Exercise instructions:
Your answer should be every line with the word "Icon", copied from the data below.

Version difference data:
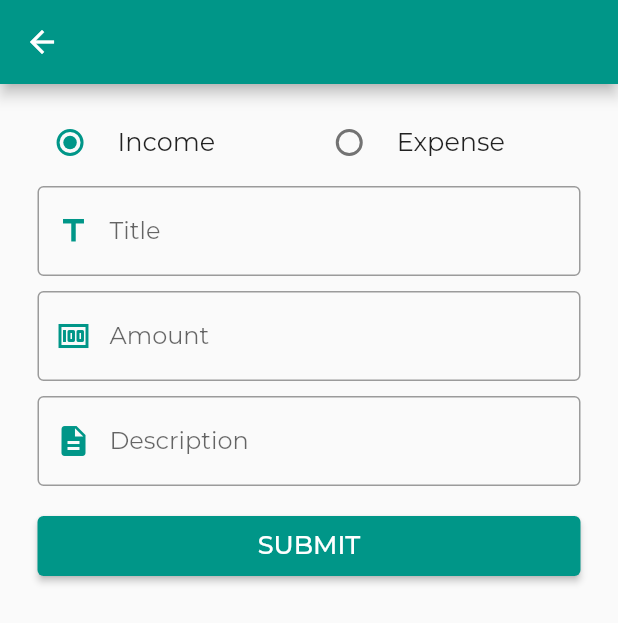
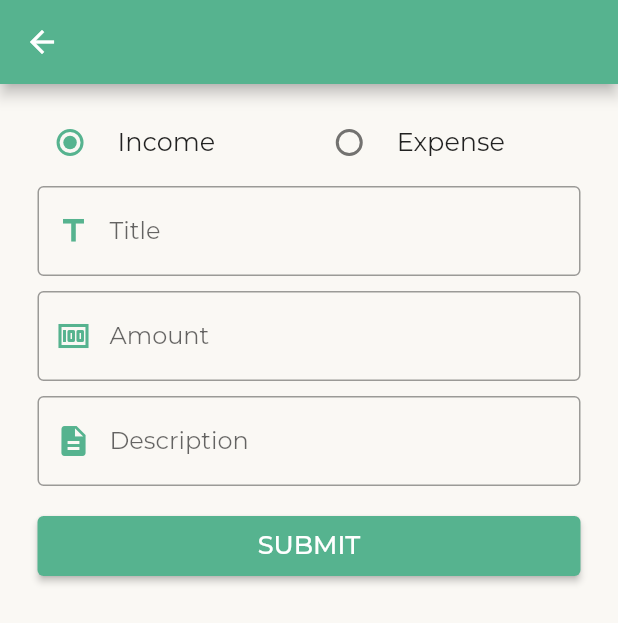
Before and after one commit to FranzRivas-Ksquare/balance_app, a Flutter app: the screen it shows after launch, after a tap on "Create", on a phone screen of 412 x 824 dp. Shown: the top 623 px of the screen. Run offline on Flutter 3.47's test engine with Material 2 defaults, Android fonts, the phone set to English and light mode, and no system bars.

Commit message:
Adjusting colors

```diff
--- /dev/null
+++ b/lib/custom_color.dart
@@ -0,0 +1,14 @@
+import 'package:flutter/material.dart';
+
+var customColor = const MaterialColor(0xFF56B38F, <int, Color>{
+  50: Color(0xFF56B38F),
+  100: Color(0xFF56B38F),
+  200: Color(0xFF56B38F),
+  300: Color(0xFF56B38F),
+  400: Color(0xFF56B38F),
+  500: Color(0xFF56B38F),
+  600: Color(0xFF56B38F),
+  700: Color(0xFF56B38F),
+  800: Color(0xFF56B38F),
+  900: Color(0xFF56B38F),
+});
--- a/lib/main.dart
+++ b/lib/main.dart
@@ -1,9 +1,9 @@
 import 'package:balance/providers/bill.provider.dart';
-import 'package:flutter/foundation.dart';
 import 'package:flutter/material.dart';
 import 'package:balance/screens/balance.dart';
 import 'package:balance/screens/create.dart';
 import 'package:provider/provider.dart';
+import 'package:balance/custom_color.dart';
 
 void main() {
   runApp(const MyApp());
@@ -24,8 +24,8 @@ class MyApp extends StatelessWidget {
         title: 'Flutter Demo',
         theme: ThemeData(
           fontFamily: 'Montserrat',
-          primarySwatch: Colors.teal,
-          backgroundColor: Colors.white70,
+          primarySwatch: customColor,
+          backgroundColor: const Color(0xFFFAF8F4),
         ),
         home: const MyBalancePage(),
         routes: {
--- a/lib/screens/balance.dart
+++ b/lib/screens/balance.dart
@@ -13,7 +13,7 @@ class _MyBalancePageState extends State<MyBalancePage> {
   @override
   Widget build(BuildContext context) {
     return Scaffold(
-      backgroundColor: const Color(0xFFEEEEEE),
+      backgroundColor: const Color(0xFFFAF8F4),
       body: SafeArea(
         child: Column(
           mainAxisAlignment: MainAxisAlignment.start,
@@ -23,7 +23,7 @@ class _MyBalancePageState extends State<MyBalancePage> {
               height: 300,
               margin: const EdgeInsets.only(bottom: 20),
               padding: const EdgeInsets.fromLTRB(0, 90, 0, 50),
-              color: Colors.teal,
+              color: const Color(0xFF56B38F),
               child: Column(
                 //mainAxisAlignment: MainAxisAlignment.spaceEvenly,
                 crossAxisAlignment: CrossAxisAlignment.center,
@@ -64,7 +64,7 @@ class _MyBalancePageState extends State<MyBalancePage> {
                         child: const Text(
                           'Create',
                           style: TextStyle(
-                            color: Colors.teal,
+                            color: Color(0xFF56B38F),
                             fontSize: 17,
                             fontFamily: 'Montserrat',
                             fontWeight: FontWeight.w500,
@@ -81,7 +81,9 @@ class _MyBalancePageState extends State<MyBalancePage> {
               child: Consumer<BillProvider>(
                 builder: ((context, obj, child) {
                   var balance = obj.balance;
-                  return ListView.builder(
+                  return balance.isEmpty
+                      ? const Center(child: Text('No Data Found'))
+                      : ListView.builder(
                       itemCount: balance.length,
                       itemBuilder: ((context, index) {
                         return Dismissible(
--- a/lib/screens/create.dart
+++ b/lib/screens/create.dart
@@ -29,7 +29,8 @@ class _CreateBillState extends State<CreateBill> {
   Widget build(BuildContext context){
 
     return Scaffold(
-      appBar: AppBar(),
+      backgroundColor: const Color(0xFFFAF8F4),
+      appBar: AppBar(foregroundColor: const Color(0xFFFFFFFF)),
       body: SingleChildScrollView(
         child: Form(
           key: _formKey,
@@ -71,7 +72,7 @@ class _CreateBillState extends State<CreateBill> {
                       decoration: const InputDecoration(
                           border: OutlineInputBorder(),
                           labelText: 'Title',
-                          prefixIcon: Icon(Icons.title, color: Colors.teal,)
+                          prefixIcon: Icon(Icons.title, color: Color(0xFF56B38F),)
                       ),
                     ),
                   ),
@@ -89,7 +90,7 @@ class _CreateBillState extends State<CreateBill> {
                       decoration: const InputDecoration(
                           border: OutlineInputBorder(),
                           labelText: 'Amount',
-                          prefixIcon: Icon(Icons.money, color: Colors.teal,)
+                          prefixIcon: Icon(Icons.money, color: Color(0xFF56B38F),)
                       ),
                     ),
                   ),
@@ -100,7 +101,7 @@ class _CreateBillState extends State<CreateBill> {
                       decoration: const InputDecoration(
                           border: OutlineInputBorder(),
                           labelText: 'Description',
-                          prefixIcon: Icon(Icons.description, color: Colors.teal,)
+                          prefixIcon: Icon(Icons.description, color: Color(0xFF56B38F),)
                       ),
                     ),
                   ),
```
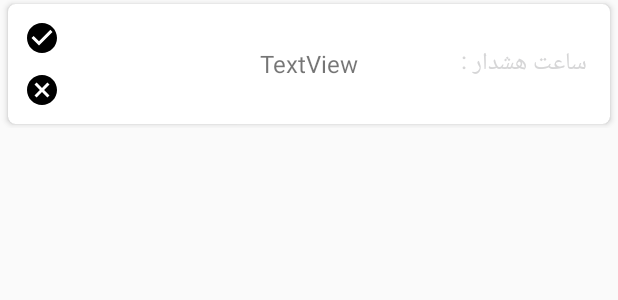
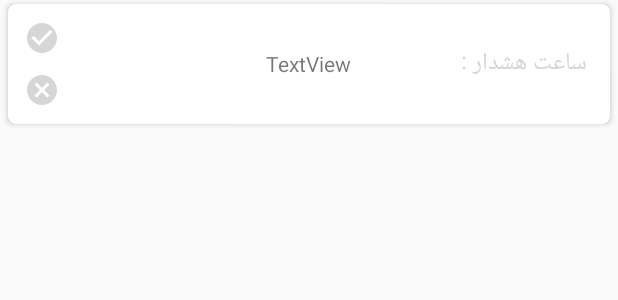
Before and after one commit to azizi436/YadFood, an Android app: the layout alarmitem.xml on its own in the app's theme, with its tools: preview values and no code run, on a phone screen of 412 x 824 dp. Shown: the top 300 px of the screen. Run offline under Robolectric (Android 15) with nearby library versions, the phone set to English and light mode, and no system bars.

Commit message:
fix problems

```diff
--- a/app/src/main/java/Adapter/MyAdapter.java
+++ b/app/src/main/java/Adapter/MyAdapter.java
@@ -47,13 +47,11 @@ public class MyAdapter extends RecyclerView.Adapter<MyAdapter.MyViewHolder> impl
         holder.text.setText("هشدار " + String.valueOf(position + 1));
         holder.name.setText(Model.getName());
         holder.desc.setText(Model.getDesc());
-        holder.time.setText(Model.getTime());
+        holder.time.setText("چهارشنبه " + Model.getTime());
         holder.id.setText(Model.getID());
 
         _Id = holder.id.getText().toString();//bad az tanzim id ra b _Id midim ta betonim toye on time database ro update konim
         givetime = holder.time.getText().toString();
-
-        // Log.w("تایم",String.valueOf(givetime));
 
         if (Model.getReach().equals("1")) {
             holder.image.setImageDrawable(ContextCompat.getDrawable(mContext, R.drawable.ic_alarm_on));
@@ -63,7 +61,6 @@ public class MyAdapter extends RecyclerView.Adapter<MyAdapter.MyViewHolder> impl
         holder.delete.setOnClickListener(new View.OnClickListener() {
             @Override
             public void onClick(View v) {
-                //Log.e("DELETE", "S");
                 db.deleteAlarm(holder.id.getText().toString());
                 ((Refresh) mContext).a();
             }
--- a/app/src/main/res/drawable/ic_cancel.xml
+++ b/app/src/main/res/drawable/ic_cancel.xml
@@ -1,8 +1,8 @@
 <vector xmlns:android="http://schemas.android.com/apk/res/android"
         android:width="24dp"
         android:height="24dp"
-        android:viewportWidth="24.0"
-        android:viewportHeight="24.0">
+        android:viewportHeight="24.0"
+        android:viewportWidth="24.0">
     <path
         android:fillColor="#FF000000"
         android:pathData="M12,2C6.47,2 2,6.47 2,12s4.47,10 10,10 10,-4.47 10,-10S17.53,2 12,2zM17,15.59L15.59,17 12,13.41 8.41,17 7,15.59 10.59,12 7,8.41 8.41,7 12,10.59 15.59,7 17,8.41 13.41,12 17,15.59z"/>
--- a/app/src/main/res/drawable/ic_check.xml
+++ b/app/src/main/res/drawable/ic_check.xml
@@ -1,8 +1,8 @@
 <vector xmlns:android="http://schemas.android.com/apk/res/android"
         android:width="24dp"
         android:height="24dp"
-        android:viewportWidth="24.0"
-        android:viewportHeight="24.0">
+        android:viewportHeight="24.0"
+        android:viewportWidth="24.0">
     <path
         android:fillColor="#FF000000"
         android:pathData="M12,2C6.48,2 2,6.48 2,12s4.48,10 10,10 10,-4.48 10,-10S17.52,2 12,2zM10,17l-5,-5 1.41,-1.41L10,14.17l7.59,-7.59L19,8l-9,9z"/>
--- a/app/src/main/res/layout/alarmitem.xml
+++ b/app/src/main/res/layout/alarmitem.xml
@@ -36,6 +36,7 @@
                     android:layout_width="match_parent"
                     android:layout_height="wrap_content"
                     android:layout_margin="5dp"
+                    android:tint="@color/md_black_1000"
                     app:srcCompat="@drawable/ic_check"/>
 
                 <ImageView
@@ -43,6 +44,7 @@
                     android:layout_width="match_parent"
                     android:layout_height="wrap_content"
                     android:layout_margin="5dp"
+                    android:tint="@color/md_black_1000"
                     app:srcCompat="@drawable/ic_cancel"/>
             </LinearLayout>
 
@@ -98,7 +100,7 @@
                 android:layout_centerHorizontal="true"
                 android:layout_centerInParent="true"
                 android:text="TextView"
-                android:textSize="16sp"/>
+                android:textSize="14sp"/>
 
             <TextView
                 android:id="@+id/id"
```
Also changed, not shown: app/src/main/java/ir/hatamiarash/yadfood/MainActivity.java (+9 -122 lines).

Written response:
-                          prefixIcon: Icon(Icons.title, color: Colors.teal,)
+                          prefixIcon: Icon(Icons.title, color: Color(0xFF56B38F),)
-                          prefixIcon: Icon(Icons.money, color: Colors.teal,)
+                          prefixIcon: Icon(Icons.money, color: Color(0xFF56B38F),)
-                          prefixIcon: Icon(Icons.description, color: Colors.teal,)
+                          prefixIcon: Icon(Icons.description, color: Color(0xFF56B38F),)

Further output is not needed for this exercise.